--- TASK DATA Enclosed Below ---
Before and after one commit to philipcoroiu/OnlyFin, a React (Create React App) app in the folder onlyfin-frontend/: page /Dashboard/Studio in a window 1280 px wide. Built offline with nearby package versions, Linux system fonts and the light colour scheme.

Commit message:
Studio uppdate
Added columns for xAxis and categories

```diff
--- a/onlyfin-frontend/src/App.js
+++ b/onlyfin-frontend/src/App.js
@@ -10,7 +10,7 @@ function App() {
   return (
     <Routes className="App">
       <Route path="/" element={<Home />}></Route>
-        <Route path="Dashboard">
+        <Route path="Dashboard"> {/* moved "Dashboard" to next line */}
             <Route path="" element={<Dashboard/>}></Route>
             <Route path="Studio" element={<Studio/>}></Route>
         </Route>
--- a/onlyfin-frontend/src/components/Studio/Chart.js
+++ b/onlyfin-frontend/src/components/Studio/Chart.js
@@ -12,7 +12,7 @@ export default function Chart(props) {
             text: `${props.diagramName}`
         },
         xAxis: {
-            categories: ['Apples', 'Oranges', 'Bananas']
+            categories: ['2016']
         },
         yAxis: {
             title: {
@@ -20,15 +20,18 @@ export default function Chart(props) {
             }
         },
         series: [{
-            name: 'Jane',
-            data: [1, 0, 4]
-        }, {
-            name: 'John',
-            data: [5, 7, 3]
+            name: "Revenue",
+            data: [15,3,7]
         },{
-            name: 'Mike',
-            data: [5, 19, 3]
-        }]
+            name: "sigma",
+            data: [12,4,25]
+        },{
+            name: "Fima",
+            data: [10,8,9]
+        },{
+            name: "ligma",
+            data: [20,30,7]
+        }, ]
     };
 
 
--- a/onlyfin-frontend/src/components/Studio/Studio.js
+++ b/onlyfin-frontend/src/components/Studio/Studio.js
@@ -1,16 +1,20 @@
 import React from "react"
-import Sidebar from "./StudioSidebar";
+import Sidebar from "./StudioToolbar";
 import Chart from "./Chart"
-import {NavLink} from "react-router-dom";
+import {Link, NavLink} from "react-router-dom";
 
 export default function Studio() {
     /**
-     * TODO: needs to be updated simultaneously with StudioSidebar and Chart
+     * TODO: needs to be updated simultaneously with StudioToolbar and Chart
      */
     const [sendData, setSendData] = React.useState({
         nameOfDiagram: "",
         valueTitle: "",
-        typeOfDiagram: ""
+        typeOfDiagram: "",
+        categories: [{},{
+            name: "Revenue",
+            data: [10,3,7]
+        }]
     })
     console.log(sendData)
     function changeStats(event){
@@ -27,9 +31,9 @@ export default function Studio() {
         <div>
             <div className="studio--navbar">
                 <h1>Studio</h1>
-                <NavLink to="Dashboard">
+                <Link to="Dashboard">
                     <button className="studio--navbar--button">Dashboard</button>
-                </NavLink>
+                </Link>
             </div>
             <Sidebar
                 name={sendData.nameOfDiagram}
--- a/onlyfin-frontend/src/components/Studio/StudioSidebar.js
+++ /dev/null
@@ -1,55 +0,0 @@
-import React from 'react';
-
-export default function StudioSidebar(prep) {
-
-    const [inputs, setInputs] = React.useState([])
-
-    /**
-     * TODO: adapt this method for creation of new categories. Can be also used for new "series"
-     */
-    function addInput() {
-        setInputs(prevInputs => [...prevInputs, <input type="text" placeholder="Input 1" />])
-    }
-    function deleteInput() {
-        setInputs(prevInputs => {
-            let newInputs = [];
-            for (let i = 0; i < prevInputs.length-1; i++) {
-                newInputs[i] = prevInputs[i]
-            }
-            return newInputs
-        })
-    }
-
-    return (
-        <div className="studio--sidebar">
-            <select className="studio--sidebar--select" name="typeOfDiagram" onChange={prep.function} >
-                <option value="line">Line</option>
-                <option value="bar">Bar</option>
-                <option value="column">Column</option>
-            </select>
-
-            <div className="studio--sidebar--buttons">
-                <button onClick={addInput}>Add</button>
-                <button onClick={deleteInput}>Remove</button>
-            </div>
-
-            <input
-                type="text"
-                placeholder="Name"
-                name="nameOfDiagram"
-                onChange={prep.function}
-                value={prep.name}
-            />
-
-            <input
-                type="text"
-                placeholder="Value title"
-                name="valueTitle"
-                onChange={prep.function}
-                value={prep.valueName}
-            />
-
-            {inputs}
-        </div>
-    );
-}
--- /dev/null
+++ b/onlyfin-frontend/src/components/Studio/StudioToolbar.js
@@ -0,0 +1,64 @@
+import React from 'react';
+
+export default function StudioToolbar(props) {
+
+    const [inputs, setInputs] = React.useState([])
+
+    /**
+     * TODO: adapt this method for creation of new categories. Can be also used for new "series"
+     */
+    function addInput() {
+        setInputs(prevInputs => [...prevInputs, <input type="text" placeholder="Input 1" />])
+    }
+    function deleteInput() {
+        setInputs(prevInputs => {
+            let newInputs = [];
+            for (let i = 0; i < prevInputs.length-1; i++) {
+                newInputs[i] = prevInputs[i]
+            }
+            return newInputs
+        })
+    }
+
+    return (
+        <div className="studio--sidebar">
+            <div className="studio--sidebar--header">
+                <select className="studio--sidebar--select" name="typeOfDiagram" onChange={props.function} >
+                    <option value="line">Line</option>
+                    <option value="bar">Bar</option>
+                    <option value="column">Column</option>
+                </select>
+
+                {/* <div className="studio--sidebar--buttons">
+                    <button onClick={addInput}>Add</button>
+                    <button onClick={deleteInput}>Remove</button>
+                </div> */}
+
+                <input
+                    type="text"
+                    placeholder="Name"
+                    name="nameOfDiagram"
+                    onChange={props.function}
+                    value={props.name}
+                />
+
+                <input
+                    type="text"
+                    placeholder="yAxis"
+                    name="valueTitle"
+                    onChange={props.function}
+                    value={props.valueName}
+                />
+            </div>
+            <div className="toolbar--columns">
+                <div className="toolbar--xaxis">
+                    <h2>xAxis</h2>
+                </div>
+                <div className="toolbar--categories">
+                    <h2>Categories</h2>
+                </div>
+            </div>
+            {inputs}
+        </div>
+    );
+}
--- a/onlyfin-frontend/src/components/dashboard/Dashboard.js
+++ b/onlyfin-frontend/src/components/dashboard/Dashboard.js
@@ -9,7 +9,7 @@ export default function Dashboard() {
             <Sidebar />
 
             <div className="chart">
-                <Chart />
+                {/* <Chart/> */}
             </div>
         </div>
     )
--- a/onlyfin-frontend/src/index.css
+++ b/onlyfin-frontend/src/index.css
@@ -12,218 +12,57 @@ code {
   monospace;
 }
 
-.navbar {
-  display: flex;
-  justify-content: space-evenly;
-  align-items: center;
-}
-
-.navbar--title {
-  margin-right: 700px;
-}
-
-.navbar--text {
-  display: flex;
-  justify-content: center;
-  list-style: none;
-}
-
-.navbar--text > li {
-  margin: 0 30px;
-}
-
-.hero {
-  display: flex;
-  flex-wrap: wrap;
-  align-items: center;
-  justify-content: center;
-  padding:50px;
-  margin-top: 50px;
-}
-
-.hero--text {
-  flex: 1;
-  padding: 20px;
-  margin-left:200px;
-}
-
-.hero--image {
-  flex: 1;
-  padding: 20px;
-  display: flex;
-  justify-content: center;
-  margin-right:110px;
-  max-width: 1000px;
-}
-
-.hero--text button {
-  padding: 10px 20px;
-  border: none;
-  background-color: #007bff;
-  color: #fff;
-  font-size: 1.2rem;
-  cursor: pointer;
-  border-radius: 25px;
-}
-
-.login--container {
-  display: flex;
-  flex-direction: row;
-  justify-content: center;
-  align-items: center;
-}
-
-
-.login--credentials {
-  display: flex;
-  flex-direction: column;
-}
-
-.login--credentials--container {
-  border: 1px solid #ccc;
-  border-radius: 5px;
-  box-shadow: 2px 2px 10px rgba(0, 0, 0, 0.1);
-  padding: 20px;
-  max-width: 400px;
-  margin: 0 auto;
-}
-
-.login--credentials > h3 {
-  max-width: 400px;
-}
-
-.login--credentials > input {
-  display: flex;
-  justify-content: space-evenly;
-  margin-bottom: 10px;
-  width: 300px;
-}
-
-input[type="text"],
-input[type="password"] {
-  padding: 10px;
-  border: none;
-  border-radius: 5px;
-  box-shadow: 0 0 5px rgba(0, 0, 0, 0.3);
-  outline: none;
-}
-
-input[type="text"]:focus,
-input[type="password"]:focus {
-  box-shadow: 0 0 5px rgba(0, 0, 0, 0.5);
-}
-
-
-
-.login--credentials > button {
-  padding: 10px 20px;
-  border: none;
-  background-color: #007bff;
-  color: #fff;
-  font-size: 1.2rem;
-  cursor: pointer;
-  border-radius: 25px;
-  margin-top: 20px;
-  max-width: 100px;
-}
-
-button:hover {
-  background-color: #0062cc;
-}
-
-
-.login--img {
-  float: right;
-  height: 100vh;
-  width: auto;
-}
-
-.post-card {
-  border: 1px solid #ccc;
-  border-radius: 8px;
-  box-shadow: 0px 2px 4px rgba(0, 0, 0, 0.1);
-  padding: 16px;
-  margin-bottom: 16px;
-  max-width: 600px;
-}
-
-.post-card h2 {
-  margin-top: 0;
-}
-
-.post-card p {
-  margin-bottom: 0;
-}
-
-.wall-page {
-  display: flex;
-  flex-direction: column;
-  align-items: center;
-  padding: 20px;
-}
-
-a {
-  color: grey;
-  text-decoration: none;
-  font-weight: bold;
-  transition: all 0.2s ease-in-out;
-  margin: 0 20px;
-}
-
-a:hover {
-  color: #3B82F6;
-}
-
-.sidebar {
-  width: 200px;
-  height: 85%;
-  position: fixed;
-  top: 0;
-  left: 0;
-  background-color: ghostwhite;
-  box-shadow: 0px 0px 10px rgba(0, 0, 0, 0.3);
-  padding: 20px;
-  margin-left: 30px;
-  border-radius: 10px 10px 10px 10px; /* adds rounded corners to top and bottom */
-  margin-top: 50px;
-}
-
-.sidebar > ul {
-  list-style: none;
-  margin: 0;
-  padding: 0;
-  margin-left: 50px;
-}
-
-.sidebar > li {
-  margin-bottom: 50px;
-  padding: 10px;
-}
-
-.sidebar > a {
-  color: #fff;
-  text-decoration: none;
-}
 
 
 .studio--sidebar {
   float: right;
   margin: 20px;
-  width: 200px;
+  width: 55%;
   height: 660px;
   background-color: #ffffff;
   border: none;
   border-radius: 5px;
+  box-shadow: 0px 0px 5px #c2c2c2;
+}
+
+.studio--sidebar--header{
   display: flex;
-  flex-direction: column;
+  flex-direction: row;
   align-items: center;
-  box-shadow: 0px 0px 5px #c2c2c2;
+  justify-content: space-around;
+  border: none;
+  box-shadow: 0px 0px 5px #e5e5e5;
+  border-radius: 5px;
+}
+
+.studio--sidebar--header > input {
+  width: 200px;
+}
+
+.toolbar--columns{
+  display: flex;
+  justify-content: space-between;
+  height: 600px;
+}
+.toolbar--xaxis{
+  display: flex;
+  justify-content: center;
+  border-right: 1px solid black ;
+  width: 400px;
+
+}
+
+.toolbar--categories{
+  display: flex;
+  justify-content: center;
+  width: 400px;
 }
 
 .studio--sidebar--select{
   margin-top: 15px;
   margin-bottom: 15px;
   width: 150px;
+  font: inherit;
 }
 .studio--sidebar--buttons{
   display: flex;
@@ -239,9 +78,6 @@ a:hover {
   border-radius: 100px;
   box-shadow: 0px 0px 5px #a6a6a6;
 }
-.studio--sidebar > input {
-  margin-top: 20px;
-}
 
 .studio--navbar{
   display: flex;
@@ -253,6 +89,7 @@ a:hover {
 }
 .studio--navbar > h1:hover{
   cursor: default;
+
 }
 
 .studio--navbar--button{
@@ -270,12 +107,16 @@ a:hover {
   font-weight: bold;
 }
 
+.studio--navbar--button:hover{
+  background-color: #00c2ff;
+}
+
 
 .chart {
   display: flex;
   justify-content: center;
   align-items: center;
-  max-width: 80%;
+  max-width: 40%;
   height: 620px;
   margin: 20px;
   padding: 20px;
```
--- End of Enclosed TASK DATA ---
= EXERCISE DIRECTIONS =
Among the lines above, find those carrying the word "color" and copy them out.

= TASK OUTPUT =
-  background-color: #007bff;
-  color: #fff;
-  background-color: #007bff;
-  color: #fff;
-  background-color: #0062cc;
-  color: grey;
-  color: #3B82F6;
-  background-color: ghostwhite;
-  color: #fff;
   background-color: #ffffff;
+  background-color: #00c2ff;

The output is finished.